TASK DIRECTIONS = Look through the entries below and report every line that has "screens".

RECORDS TO USE =
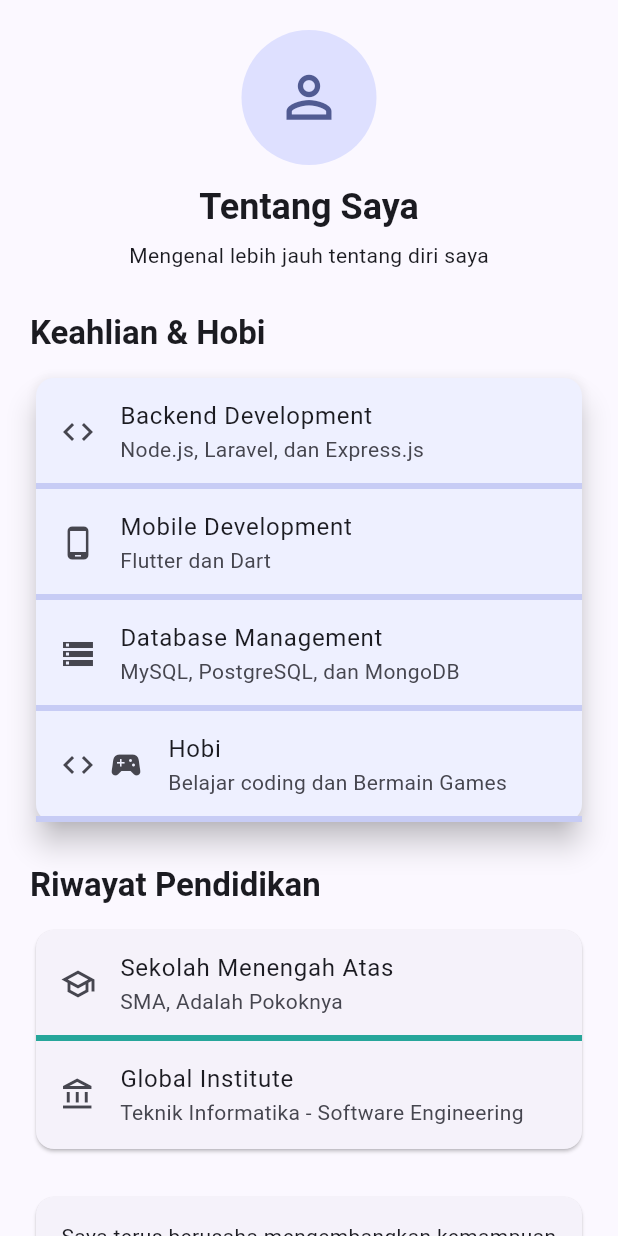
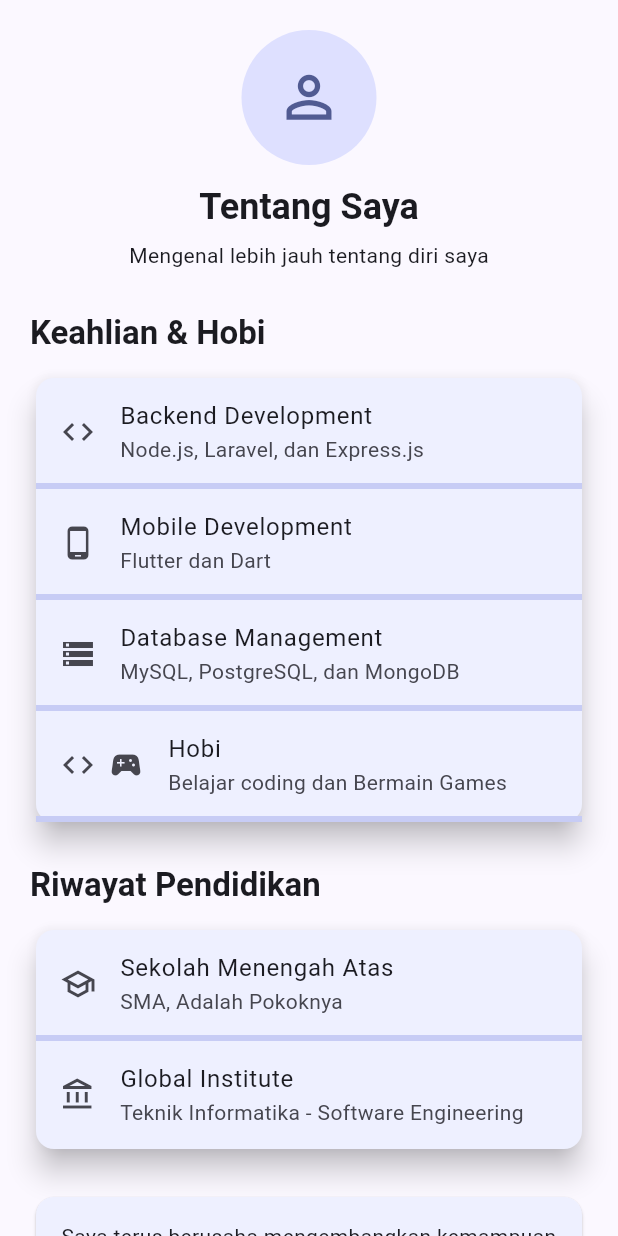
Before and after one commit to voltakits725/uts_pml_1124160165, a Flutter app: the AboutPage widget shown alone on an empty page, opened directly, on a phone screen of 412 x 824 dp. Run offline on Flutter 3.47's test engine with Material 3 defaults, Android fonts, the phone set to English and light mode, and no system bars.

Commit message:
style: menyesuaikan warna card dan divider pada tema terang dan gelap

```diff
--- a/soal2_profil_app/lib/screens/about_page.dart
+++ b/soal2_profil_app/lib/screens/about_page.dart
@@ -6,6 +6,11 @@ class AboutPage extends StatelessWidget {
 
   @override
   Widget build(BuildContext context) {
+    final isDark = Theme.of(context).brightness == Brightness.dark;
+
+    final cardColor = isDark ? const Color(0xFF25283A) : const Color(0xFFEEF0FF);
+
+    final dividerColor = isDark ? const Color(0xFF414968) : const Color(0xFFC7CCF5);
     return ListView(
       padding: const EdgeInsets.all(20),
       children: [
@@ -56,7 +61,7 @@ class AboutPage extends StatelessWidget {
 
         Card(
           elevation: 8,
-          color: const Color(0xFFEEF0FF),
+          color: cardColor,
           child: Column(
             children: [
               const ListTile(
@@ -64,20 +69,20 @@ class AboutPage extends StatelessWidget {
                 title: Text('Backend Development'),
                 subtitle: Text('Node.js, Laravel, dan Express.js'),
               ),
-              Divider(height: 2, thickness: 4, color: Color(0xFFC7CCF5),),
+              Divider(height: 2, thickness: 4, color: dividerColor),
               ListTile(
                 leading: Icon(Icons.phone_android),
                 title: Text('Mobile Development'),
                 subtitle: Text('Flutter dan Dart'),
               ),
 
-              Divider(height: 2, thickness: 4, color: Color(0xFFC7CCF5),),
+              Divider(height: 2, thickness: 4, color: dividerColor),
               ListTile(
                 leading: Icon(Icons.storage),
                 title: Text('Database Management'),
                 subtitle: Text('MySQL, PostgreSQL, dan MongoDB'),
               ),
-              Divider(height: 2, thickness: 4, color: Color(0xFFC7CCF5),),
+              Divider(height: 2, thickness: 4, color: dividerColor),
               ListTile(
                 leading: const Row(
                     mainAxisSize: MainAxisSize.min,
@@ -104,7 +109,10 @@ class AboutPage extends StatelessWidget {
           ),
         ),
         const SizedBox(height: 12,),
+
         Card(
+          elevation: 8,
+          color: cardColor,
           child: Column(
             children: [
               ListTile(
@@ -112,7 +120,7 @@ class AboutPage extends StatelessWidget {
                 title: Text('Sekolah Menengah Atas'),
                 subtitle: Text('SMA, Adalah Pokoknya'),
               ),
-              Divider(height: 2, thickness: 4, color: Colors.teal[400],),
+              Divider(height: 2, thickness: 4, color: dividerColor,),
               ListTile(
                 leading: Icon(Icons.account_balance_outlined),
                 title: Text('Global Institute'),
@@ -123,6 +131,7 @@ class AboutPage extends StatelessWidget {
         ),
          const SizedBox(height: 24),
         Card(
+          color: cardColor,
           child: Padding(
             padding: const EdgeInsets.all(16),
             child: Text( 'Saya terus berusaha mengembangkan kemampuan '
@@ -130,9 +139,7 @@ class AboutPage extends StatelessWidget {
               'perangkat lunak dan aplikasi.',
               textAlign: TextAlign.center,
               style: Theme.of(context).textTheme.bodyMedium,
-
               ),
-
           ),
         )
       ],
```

--

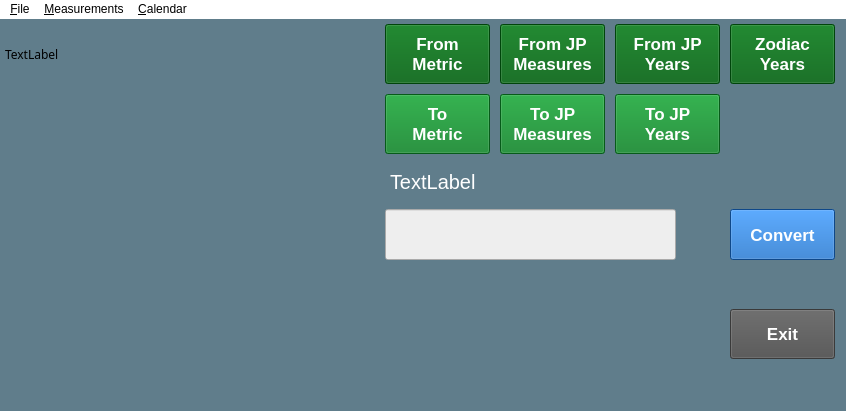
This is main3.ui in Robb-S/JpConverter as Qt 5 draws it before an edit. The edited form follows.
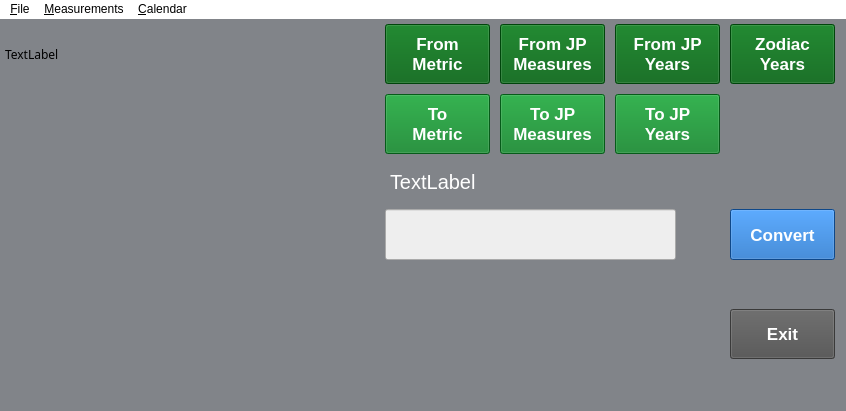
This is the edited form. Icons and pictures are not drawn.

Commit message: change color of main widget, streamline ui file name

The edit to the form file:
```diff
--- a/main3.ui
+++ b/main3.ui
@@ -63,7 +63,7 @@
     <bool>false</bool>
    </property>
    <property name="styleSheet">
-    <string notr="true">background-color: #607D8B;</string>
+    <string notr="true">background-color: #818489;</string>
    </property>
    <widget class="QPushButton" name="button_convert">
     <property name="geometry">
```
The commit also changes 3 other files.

SOLUTION BELOW =
--- a/soal2_profil_app/lib/screens/about_page.dart
+++ b/soal2_profil_app/lib/screens/about_page.dart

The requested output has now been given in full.